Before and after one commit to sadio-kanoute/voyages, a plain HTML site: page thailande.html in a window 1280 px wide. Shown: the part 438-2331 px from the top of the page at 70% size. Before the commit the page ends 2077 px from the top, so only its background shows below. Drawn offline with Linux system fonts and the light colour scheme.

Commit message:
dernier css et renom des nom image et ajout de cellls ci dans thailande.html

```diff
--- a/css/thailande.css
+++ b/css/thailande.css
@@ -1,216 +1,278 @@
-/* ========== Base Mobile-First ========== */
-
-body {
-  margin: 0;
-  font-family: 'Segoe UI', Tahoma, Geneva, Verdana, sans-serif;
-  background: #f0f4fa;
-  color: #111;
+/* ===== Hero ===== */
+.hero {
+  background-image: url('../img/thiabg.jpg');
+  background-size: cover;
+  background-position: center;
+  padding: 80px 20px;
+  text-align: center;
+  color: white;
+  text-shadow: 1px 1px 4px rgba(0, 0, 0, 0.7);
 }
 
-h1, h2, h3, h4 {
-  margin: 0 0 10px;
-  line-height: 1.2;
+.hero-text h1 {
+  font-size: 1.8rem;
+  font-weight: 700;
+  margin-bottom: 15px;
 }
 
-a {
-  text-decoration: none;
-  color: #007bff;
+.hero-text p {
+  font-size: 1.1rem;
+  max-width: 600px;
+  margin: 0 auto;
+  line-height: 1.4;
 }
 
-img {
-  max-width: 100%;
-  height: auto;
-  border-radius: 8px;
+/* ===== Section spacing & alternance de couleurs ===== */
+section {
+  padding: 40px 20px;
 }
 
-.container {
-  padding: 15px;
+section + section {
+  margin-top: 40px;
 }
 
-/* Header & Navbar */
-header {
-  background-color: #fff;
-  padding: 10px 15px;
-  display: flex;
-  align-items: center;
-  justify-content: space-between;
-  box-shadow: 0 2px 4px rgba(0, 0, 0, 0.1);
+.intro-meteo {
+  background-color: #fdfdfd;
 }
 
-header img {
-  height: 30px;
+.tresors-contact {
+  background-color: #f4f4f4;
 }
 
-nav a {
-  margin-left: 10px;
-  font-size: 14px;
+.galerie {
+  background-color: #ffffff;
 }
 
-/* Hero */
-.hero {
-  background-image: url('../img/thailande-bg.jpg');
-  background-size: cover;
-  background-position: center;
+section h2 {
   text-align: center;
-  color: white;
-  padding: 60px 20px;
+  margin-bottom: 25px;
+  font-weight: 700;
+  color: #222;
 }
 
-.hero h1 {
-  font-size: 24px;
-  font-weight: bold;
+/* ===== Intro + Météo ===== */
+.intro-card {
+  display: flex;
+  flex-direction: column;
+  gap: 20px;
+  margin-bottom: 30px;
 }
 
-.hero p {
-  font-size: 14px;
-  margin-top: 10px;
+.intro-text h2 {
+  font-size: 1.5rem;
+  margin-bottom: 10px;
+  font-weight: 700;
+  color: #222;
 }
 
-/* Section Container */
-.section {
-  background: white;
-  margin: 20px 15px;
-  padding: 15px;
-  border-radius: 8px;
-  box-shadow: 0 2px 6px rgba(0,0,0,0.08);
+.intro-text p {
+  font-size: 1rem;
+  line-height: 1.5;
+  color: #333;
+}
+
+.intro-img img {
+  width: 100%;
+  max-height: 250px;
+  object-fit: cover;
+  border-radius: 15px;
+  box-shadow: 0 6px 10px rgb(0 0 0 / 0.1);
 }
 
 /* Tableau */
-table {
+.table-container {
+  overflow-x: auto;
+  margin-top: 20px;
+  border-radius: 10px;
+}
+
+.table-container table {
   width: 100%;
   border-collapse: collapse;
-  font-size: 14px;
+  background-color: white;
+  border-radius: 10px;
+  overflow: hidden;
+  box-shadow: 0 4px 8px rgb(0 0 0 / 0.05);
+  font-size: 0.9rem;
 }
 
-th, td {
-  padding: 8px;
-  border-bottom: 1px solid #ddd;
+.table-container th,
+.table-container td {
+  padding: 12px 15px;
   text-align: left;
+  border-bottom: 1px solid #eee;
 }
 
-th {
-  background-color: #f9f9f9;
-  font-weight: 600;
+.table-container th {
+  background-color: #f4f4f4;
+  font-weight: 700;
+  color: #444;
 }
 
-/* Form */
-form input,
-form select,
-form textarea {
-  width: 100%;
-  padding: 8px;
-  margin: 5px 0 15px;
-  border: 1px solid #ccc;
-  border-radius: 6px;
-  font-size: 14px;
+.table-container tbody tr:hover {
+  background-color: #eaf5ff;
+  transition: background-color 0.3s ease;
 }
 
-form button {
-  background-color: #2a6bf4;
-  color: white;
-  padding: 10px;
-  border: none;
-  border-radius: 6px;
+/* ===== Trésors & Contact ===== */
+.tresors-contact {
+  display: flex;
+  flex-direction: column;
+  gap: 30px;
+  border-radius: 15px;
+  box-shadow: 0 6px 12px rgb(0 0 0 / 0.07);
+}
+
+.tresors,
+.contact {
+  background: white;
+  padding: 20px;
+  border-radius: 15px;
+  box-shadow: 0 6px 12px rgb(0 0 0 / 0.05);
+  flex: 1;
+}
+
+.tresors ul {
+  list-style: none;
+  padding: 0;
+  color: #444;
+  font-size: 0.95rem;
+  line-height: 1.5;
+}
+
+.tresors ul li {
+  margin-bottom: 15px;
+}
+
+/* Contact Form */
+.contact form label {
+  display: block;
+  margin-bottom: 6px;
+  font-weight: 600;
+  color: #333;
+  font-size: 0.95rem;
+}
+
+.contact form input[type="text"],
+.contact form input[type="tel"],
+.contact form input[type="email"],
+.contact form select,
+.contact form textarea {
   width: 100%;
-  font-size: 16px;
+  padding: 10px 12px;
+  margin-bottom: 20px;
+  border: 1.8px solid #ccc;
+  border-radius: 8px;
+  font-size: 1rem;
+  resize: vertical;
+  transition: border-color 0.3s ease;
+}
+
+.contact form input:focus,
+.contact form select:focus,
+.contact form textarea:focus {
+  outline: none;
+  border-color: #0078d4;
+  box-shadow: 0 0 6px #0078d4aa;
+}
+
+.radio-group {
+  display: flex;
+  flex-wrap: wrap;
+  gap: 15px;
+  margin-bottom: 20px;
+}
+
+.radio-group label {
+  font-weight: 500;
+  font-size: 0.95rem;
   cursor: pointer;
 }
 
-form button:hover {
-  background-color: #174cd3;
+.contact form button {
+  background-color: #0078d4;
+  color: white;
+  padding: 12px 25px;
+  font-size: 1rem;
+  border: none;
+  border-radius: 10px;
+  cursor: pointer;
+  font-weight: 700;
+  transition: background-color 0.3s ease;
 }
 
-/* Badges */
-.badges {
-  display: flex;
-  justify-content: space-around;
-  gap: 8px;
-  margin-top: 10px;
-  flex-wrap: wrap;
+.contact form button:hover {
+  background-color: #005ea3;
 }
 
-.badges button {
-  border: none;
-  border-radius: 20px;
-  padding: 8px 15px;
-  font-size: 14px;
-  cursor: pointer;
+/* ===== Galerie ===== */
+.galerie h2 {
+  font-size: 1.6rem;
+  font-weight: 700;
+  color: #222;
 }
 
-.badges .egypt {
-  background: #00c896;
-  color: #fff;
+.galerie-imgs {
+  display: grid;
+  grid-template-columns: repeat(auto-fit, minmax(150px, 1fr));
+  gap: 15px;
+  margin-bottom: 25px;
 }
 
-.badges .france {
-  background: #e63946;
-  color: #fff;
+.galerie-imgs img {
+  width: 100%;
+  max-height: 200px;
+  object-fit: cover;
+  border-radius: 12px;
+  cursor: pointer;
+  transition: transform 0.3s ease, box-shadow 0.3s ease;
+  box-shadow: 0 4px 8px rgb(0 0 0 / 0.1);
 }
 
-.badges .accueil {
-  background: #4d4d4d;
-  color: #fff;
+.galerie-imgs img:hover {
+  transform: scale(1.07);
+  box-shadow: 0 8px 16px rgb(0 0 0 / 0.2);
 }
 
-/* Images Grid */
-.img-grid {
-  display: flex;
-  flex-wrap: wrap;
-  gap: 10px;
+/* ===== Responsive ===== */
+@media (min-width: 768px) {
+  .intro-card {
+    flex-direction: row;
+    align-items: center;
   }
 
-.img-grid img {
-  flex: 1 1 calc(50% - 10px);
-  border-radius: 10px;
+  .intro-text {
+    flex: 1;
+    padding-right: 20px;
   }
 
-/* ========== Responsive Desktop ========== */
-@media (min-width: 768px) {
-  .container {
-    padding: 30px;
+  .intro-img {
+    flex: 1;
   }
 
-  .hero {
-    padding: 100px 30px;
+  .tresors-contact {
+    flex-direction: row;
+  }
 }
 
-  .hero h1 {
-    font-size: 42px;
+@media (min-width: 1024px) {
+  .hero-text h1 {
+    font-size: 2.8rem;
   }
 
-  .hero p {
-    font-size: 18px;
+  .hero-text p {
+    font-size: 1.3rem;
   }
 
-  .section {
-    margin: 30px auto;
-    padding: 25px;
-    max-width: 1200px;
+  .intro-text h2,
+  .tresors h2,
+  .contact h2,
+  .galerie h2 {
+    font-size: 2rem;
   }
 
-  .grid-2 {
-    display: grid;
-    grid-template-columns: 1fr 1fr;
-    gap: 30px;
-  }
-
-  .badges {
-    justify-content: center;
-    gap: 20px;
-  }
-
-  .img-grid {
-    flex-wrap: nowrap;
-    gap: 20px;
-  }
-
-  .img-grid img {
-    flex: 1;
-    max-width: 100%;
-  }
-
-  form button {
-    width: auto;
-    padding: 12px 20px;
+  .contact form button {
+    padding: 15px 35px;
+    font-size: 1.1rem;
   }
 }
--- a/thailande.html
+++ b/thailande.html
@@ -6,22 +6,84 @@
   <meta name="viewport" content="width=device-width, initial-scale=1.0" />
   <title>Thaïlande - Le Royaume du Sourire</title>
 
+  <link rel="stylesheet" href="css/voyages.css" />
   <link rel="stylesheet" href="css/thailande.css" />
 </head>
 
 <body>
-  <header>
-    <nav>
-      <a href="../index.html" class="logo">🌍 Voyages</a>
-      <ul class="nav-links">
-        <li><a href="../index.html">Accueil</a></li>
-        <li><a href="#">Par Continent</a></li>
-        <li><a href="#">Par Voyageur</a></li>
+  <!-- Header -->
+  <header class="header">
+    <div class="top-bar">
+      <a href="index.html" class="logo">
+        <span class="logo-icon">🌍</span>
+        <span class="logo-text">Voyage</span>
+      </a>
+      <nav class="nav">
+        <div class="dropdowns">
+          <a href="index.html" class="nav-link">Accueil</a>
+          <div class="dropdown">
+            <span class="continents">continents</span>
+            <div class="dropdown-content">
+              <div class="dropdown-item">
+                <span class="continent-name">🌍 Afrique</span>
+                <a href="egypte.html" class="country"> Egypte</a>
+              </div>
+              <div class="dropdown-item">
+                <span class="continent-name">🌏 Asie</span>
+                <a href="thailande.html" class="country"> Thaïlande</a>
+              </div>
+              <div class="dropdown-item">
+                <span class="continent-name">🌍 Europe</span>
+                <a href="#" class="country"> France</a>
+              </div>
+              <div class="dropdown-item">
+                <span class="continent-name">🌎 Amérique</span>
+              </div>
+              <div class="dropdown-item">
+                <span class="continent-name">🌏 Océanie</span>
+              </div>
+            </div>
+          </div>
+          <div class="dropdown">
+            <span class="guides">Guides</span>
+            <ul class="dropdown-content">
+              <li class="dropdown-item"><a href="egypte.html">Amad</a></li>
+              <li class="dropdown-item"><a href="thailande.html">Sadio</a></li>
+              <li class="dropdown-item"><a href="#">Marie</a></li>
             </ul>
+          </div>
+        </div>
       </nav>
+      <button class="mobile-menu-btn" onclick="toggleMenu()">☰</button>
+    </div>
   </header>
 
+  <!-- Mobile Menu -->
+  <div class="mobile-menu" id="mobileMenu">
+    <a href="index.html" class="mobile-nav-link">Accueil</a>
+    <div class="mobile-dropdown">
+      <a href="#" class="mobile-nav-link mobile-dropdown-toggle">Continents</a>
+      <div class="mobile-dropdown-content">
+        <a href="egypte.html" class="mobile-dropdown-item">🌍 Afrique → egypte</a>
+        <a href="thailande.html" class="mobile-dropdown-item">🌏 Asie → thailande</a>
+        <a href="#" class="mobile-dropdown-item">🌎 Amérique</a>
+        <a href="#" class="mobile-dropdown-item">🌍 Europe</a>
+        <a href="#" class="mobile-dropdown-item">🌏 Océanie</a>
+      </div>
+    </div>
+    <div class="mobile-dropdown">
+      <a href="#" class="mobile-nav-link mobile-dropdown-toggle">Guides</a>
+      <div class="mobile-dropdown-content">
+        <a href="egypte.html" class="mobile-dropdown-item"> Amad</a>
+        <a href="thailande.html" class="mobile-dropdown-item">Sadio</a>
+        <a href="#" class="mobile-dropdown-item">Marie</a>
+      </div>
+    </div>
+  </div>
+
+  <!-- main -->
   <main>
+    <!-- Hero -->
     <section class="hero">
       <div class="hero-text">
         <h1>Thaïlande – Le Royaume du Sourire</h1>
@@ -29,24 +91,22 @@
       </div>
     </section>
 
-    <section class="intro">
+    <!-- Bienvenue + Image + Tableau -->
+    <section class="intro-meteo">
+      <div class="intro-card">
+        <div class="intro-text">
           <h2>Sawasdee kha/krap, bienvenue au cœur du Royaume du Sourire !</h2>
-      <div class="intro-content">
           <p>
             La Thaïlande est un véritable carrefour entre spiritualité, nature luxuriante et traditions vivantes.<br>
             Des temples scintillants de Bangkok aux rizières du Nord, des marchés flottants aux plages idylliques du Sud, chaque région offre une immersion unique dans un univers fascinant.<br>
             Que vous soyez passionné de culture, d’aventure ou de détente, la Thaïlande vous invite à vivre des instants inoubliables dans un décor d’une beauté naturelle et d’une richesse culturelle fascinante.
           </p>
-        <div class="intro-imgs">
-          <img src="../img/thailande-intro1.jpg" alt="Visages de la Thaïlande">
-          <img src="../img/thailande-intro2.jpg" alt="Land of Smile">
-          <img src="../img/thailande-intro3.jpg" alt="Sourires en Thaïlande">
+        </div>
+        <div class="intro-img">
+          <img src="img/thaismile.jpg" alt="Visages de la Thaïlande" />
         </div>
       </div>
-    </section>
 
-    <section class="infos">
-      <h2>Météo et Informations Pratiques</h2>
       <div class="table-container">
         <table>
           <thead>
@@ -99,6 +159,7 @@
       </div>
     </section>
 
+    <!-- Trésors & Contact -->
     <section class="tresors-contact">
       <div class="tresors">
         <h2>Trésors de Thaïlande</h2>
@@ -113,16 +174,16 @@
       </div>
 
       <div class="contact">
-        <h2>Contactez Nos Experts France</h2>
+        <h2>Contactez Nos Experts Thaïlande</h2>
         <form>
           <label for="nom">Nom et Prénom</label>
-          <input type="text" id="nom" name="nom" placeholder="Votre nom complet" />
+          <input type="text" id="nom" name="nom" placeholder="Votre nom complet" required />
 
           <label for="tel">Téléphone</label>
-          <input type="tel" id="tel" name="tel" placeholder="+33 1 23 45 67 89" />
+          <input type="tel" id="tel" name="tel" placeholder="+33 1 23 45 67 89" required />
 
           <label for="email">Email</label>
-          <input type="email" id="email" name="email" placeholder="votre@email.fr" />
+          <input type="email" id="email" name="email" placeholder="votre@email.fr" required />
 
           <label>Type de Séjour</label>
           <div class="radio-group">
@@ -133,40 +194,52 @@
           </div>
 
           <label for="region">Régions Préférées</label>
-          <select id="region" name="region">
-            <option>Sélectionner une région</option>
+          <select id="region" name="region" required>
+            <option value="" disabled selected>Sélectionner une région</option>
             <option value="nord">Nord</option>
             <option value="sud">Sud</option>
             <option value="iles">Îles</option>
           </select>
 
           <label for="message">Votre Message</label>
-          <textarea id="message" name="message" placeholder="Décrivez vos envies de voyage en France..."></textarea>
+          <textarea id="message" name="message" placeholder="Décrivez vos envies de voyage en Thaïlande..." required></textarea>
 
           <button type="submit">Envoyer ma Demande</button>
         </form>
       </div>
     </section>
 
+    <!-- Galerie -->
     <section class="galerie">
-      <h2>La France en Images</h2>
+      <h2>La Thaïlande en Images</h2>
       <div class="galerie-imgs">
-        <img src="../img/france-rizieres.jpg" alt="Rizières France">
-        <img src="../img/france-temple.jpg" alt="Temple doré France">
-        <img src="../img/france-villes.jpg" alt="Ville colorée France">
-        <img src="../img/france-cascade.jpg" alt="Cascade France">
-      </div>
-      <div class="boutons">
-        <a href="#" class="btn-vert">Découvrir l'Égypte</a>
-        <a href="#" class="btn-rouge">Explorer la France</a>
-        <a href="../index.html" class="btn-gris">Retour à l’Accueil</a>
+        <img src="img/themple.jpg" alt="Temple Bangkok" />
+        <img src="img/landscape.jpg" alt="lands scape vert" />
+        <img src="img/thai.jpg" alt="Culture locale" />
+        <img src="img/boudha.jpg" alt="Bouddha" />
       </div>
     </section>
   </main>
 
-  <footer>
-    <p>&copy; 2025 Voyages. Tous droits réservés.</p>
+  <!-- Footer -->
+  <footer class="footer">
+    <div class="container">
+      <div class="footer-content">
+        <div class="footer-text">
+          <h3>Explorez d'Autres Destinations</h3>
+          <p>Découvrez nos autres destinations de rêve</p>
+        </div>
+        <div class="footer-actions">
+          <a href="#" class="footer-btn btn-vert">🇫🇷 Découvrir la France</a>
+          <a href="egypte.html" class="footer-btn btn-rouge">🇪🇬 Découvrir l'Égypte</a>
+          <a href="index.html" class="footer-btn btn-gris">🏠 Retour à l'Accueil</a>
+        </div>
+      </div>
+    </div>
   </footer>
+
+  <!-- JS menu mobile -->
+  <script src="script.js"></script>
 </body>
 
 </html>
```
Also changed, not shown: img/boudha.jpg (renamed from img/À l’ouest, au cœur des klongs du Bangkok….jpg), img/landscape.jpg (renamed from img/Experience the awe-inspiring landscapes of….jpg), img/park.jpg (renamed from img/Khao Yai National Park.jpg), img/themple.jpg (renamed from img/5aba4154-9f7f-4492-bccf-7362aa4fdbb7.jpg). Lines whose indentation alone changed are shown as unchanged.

════════════════════

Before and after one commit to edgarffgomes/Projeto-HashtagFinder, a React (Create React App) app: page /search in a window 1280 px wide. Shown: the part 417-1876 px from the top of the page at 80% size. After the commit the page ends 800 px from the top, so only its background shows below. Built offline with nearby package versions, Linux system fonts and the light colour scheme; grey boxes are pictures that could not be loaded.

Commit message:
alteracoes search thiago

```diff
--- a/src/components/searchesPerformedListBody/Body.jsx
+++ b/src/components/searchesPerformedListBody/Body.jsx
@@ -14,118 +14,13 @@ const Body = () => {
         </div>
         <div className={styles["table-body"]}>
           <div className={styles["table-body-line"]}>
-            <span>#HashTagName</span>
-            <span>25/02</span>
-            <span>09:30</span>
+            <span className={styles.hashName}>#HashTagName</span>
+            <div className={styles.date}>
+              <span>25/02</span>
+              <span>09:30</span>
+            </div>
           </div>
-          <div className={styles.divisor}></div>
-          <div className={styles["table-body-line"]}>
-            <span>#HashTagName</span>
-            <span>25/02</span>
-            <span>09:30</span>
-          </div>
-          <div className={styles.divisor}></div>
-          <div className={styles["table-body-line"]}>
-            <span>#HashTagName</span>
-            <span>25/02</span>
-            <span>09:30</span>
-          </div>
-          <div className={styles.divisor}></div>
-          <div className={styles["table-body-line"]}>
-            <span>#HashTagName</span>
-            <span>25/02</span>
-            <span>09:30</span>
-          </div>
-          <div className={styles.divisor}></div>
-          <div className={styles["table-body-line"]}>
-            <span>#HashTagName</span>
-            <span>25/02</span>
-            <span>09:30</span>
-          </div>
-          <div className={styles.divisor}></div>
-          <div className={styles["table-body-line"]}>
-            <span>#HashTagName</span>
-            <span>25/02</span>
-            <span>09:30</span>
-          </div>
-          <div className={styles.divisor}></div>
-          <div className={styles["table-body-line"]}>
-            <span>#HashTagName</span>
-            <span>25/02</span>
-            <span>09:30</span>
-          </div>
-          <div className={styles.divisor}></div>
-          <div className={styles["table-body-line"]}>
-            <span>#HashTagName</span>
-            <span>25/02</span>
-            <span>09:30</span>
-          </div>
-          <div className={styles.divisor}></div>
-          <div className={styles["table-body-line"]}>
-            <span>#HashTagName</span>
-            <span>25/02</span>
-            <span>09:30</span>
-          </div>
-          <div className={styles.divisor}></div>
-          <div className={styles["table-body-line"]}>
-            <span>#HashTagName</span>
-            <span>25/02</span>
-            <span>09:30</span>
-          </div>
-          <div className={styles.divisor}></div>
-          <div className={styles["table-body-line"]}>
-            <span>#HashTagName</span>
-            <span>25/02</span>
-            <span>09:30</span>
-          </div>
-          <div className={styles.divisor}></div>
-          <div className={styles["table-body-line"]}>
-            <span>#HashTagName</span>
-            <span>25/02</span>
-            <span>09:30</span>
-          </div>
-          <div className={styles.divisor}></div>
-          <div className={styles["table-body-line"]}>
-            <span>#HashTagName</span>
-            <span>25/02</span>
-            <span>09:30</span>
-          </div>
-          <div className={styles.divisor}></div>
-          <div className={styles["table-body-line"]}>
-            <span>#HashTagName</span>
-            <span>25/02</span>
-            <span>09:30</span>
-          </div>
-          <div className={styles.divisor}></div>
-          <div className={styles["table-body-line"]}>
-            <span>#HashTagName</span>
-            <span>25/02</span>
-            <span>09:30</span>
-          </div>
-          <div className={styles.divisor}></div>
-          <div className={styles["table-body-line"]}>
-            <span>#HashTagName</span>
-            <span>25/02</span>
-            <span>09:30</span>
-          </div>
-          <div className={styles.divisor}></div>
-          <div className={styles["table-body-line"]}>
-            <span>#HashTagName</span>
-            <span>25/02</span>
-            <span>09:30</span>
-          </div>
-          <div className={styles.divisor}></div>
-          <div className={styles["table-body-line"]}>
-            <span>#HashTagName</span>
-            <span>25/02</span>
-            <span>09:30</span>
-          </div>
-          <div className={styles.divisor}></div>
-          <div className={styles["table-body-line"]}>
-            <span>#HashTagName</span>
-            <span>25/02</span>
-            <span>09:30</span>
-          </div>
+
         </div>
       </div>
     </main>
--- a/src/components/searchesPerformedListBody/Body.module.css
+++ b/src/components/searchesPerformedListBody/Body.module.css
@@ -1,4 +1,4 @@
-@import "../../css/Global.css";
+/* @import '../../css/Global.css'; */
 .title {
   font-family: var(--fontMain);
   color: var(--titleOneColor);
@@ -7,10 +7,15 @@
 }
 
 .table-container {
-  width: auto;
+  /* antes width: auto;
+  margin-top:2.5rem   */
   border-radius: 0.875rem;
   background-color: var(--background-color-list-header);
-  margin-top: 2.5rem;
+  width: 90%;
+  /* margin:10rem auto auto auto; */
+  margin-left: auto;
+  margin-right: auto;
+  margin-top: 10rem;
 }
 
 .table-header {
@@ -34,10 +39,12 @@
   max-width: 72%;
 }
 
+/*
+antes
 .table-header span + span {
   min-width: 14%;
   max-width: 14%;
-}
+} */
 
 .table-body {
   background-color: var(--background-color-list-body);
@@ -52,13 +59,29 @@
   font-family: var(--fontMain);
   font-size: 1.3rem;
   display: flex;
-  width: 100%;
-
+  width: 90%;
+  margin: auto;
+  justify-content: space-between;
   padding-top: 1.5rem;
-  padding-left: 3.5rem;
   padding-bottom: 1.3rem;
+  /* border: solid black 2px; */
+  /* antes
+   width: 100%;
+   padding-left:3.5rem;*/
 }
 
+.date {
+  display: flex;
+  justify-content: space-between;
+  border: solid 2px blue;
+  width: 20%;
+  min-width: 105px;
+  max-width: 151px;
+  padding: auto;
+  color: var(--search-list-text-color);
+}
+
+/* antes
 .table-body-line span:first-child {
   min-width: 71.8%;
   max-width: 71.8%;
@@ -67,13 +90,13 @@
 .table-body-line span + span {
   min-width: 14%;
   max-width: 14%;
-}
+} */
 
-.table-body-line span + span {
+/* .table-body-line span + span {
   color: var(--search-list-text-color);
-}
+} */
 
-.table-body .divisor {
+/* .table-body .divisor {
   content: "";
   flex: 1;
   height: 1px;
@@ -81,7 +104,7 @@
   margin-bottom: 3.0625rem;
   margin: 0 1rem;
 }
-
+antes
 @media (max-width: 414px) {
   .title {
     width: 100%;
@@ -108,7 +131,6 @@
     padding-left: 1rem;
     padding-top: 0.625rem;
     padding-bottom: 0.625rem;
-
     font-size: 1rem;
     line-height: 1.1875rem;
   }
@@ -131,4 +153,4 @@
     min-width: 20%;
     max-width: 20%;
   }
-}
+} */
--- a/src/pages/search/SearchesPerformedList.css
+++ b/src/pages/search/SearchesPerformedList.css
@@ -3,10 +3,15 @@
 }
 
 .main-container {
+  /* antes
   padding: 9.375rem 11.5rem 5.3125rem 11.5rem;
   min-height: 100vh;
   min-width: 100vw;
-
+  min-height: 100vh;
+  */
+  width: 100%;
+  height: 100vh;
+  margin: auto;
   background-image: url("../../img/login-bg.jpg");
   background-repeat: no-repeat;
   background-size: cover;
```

════════════════════

## WHAT YOU NEED TO DO
The lines holding the word "Images" are the answer. Pull them out of the records and copy them.

## ANSWER
-/* Images Grid */
-      <h2>La France en Images</h2>
+      <h2>La Thaïlande en Images</h2>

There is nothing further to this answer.